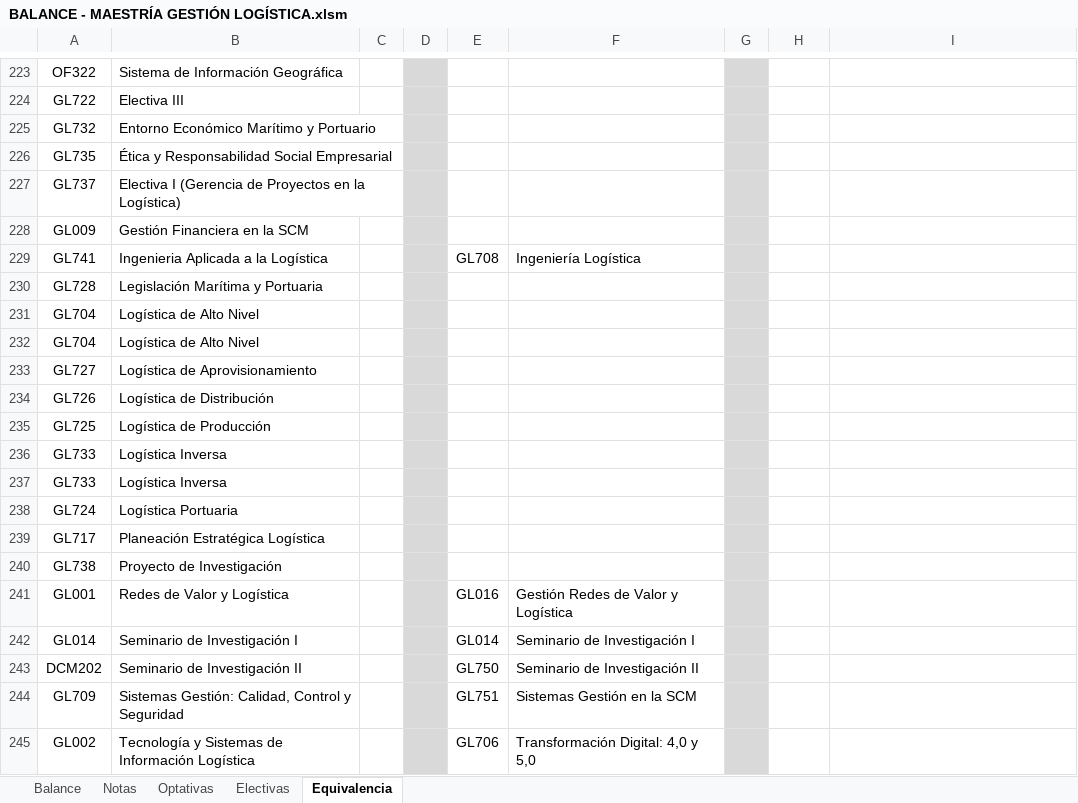
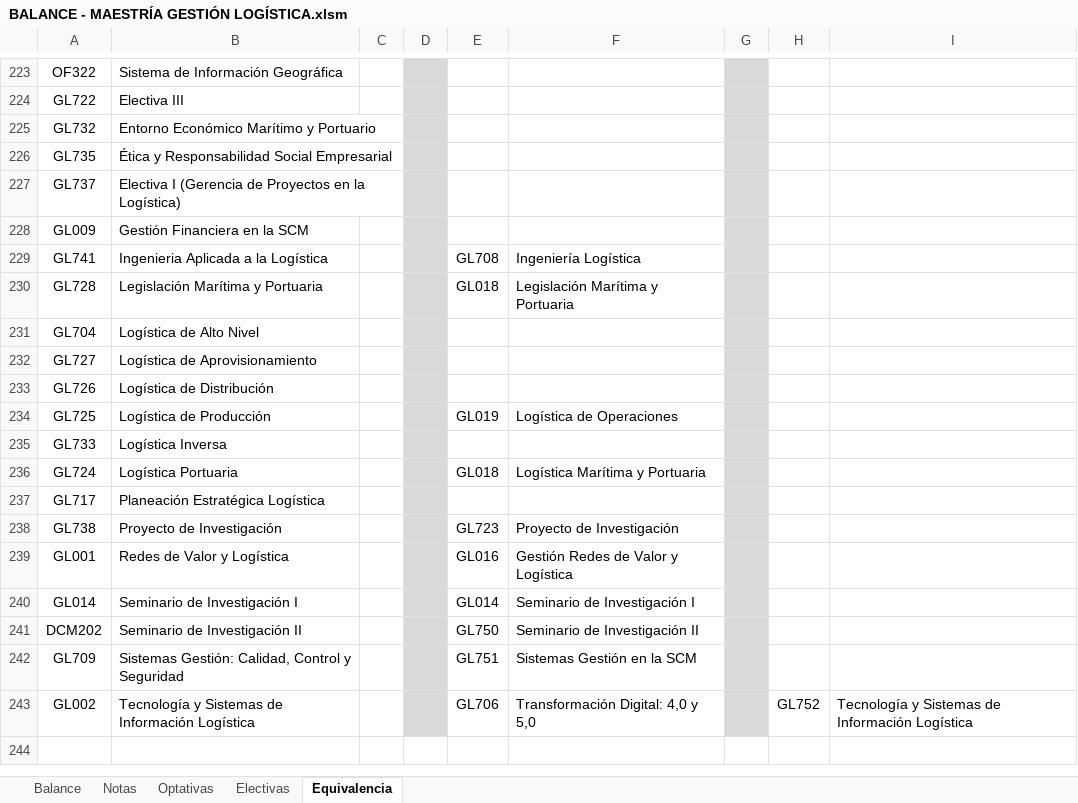
Before and after one commit to BEYTYC/images, an Excel workbook: public/docs/balances/BALANCE - MAESTRÍA GESTIÓN LOGÍSTICA.xlsm, sheet Equivalencia, drawn as a sheet; only a part is shown, gaps mark what is left out; values as stored, in another font and other column widths than the file's, no borders; conditional formats not drawn; removed rows and columns are numbered as before the commit, all else as after; the diff names each change by its address in the sheet, - before the commit and + after, or states it on an @@ line.

Commit message:
Add files via upload

```diff
--- a/public/docs/balances/BALANCE - MAESTRÍA GESTIÓN LOGÍSTICA.xlsm (sheet Equivalencia)
+++ b/public/docs/balances/BALANCE - MAESTRÍA GESTIÓN LOGÍSTICA.xlsm (sheet Equivalencia)
-E230: (empty)
+E230: GL018
-F230: (empty)
+F230: Legislación Marítima y Portuaria
-row 231: GL704 | Logística de Alto Nivel
-E234: (empty)
+E234: GL019
-F234: (empty)
+F234: Logística de Operaciones
-row 237: GL733 | Logística Inversa
-E236: (empty)
+E236: GL018
-F236: (empty)
+F236: Logística Marítima y Portuaria
-E238: (empty)
+E238: GL723
-F238: (empty)
+F238: Proyecto de Investigación
-H243: (empty)
+H243: GL752
-I243: (empty)
+I243: Tecnología y Sistemas de Información Logística
```
Also changed, not shown: sheet Balance, sheet Optativas, formulas that keep their value, charts or pictures.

* _Exercise instructions_
Please return each line of the data above in which the word "Marítima" occurs.

* _Written response_
+F230: Legislación Marítima y Portuaria
+F236: Logística Marítima y Portuaria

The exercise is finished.